THE TASK —
Please write out all of the data below exactly, without including the pictures.

SOURCE DATA Start Marker

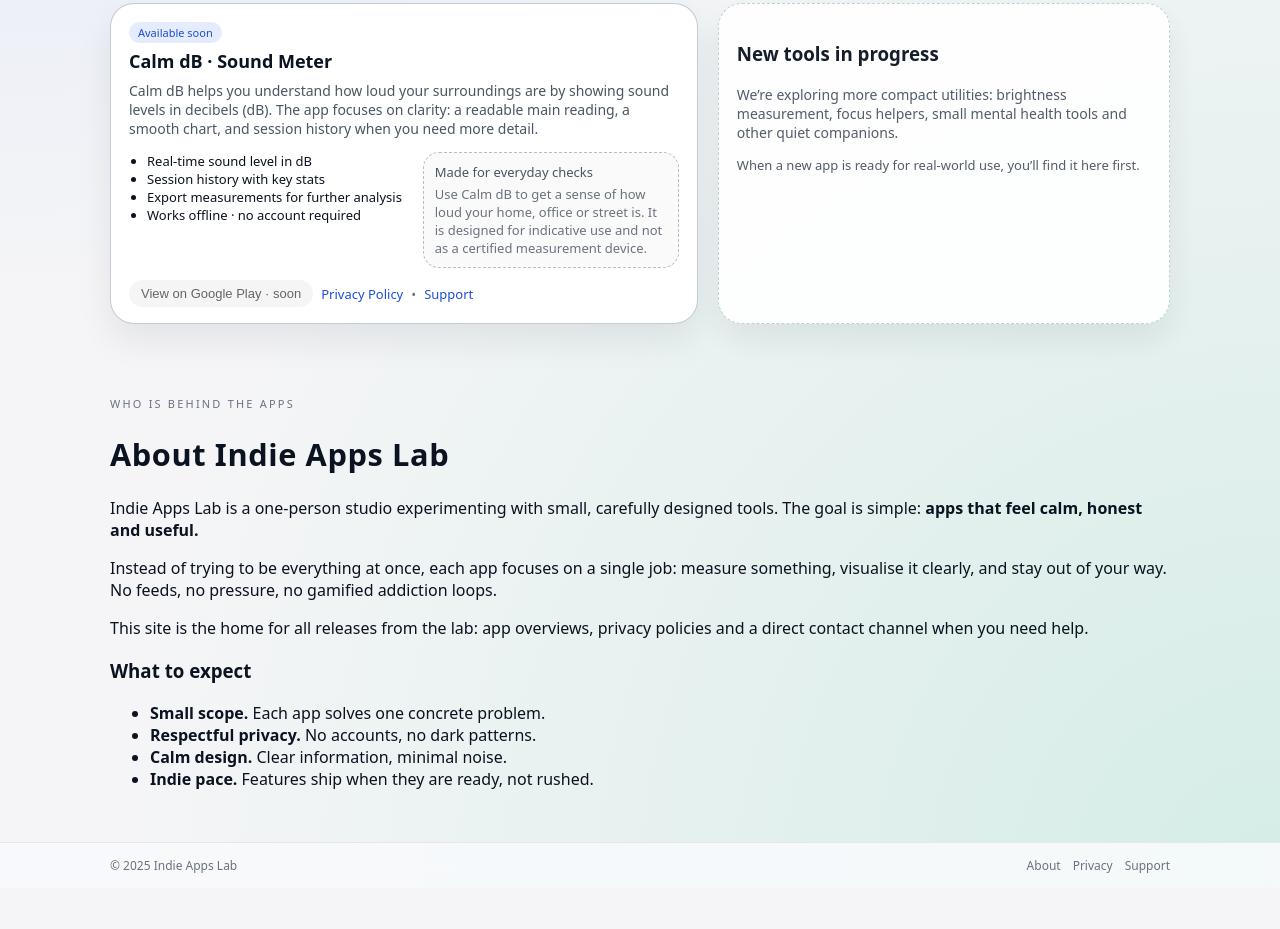
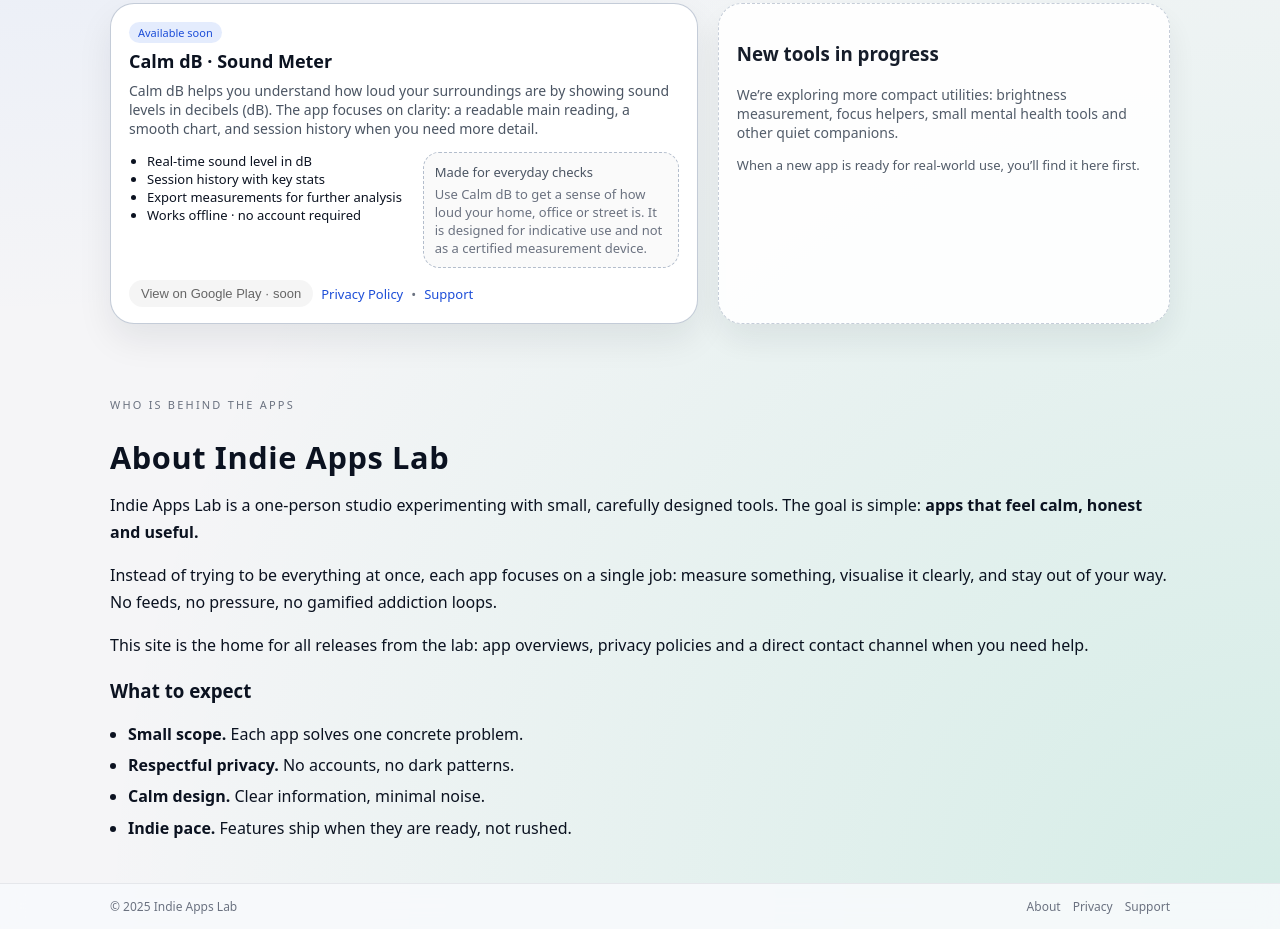
Before and after one commit to indieappslab/indieappslab.github.io, a plain HTML site: page index.html in a window 1280 px wide. Shown: the part 797-1726 px from the top of the page. Before the commit the page ends 1685 px from the top, so only its background shows below. Drawn offline with Linux system fonts and the light colour scheme.

Commit message:
Update styles.css

```diff
--- a/assets/css/styles.css
+++ b/assets/css/styles.css
@@ -734,3 +734,23 @@
   font-weight: 600;
   letter-spacing: 0.02em;
 }
+
+/* Більш комфортний інтерліньяж в секції About */
+.about-main p {
+  line-height: 1.7;
+  margin-bottom: 0.7em;
+}
+
+.about-card ul {
+  padding-left: 18px;
+  margin: 8px 0 0;
+}
+
+.about-card li {
+  line-height: 1.6;
+  margin-bottom: 0.35em;
+}
+
+.about-main h2.section-title {
+  margin-bottom: 14px;
+}
```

SOURCE DATA End Marker

SOLUTION BELOW —
Before and after one commit to indieappslab/indieappslab.github.io, a plain HTML site: page index.html in a window 1280 px wide. Shown: the part 797-1726 px from the top of the page. Before the commit the page ends 1685 px from the top, so only its background shows below. Drawn offline with Linux system fonts and the light colour scheme.

Commit message:
Update styles.css

```diff
--- a/assets/css/styles.css
+++ b/assets/css/styles.css
@@ -734,3 +734,23 @@
   font-weight: 600;
   letter-spacing: 0.02em;
 }
+
+/* Більш комфортний інтерліньяж в секції About */
+.about-main p {
+  line-height: 1.7;
+  margin-bottom: 0.7em;
+}
+
+.about-card ul {
+  padding-left: 18px;
+  margin: 8px 0 0;
+}
+
+.about-card li {
+  line-height: 1.6;
+  margin-bottom: 0.35em;
+}
+
+.about-main h2.section-title {
+  margin-bottom: 14px;
+}
```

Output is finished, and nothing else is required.